* Exercise requirements: How many lines in the data below have the string "after"? Reply with the number alone.

* Raw data:

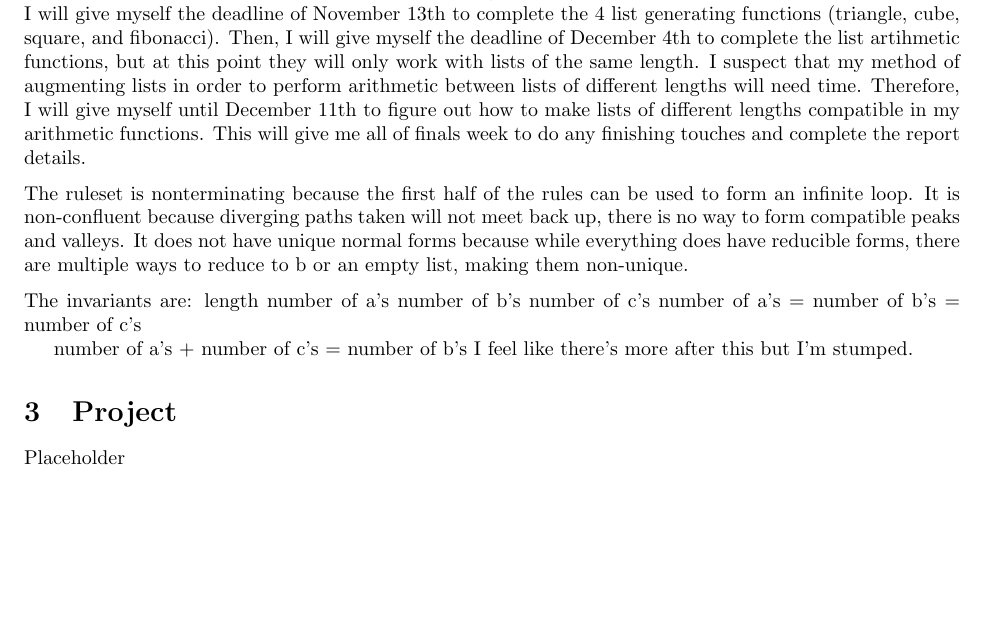
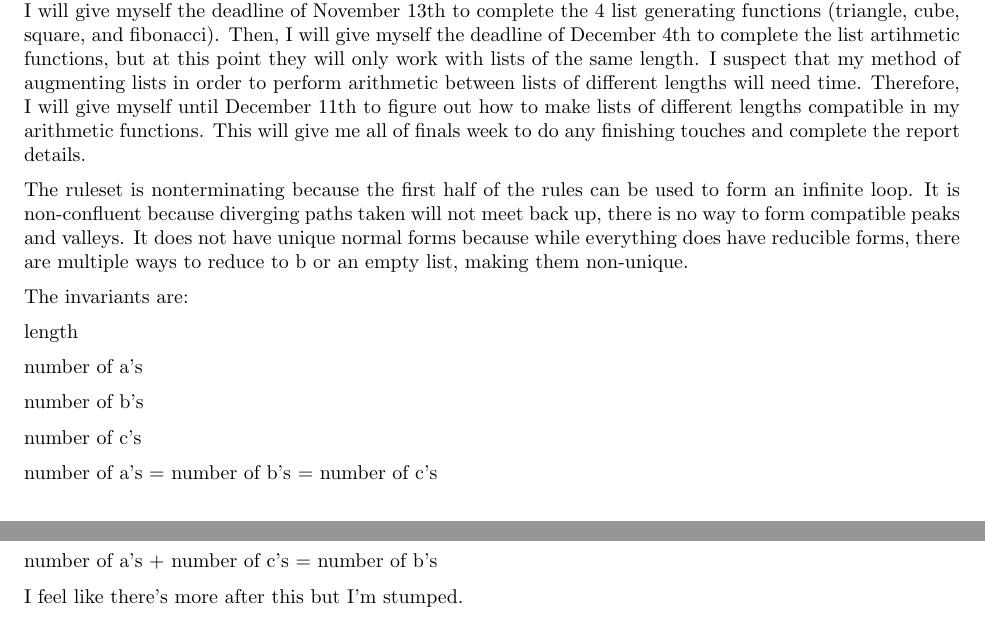
Before and after one commit to schang-chapman/CPSC354_FA22_Report, a LaTeX paper (report.tex): part of page 7 of 8 before the commit and two parts of pages 7 and 8 of 8 after it, the two joined at a grey line, cut so that both start at the same text, the shorter picture padded with empty space. Compiled offline with pdfLaTeX.

Commit message:
Fixed Week 9 formatting

```diff
--- a/report.tex
+++ b/report.tex
@@ -368,13 +368,26 @@ The ruleset is nonterminating because the first half of the rules can be used to
 
 \medskip\noindent
 The invariants are:
+
+\medskip\noindent
 length
+
+\medskip\noindent
 number of a's
+
+\medskip\noindent
 number of b's
+
+\medskip\noindent
 number of c's
+
+\medskip\noindent
 number of a's = number of b's = number of c's
 
+\medskip\noindent
 number of a's + number of c's = number of b's
+
+\medskip\noindent
 I feel like there's more after this but I'm stumped.
 
 \section{Project}
```
Also changed, not shown: report.pdf.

* Problem solution: 2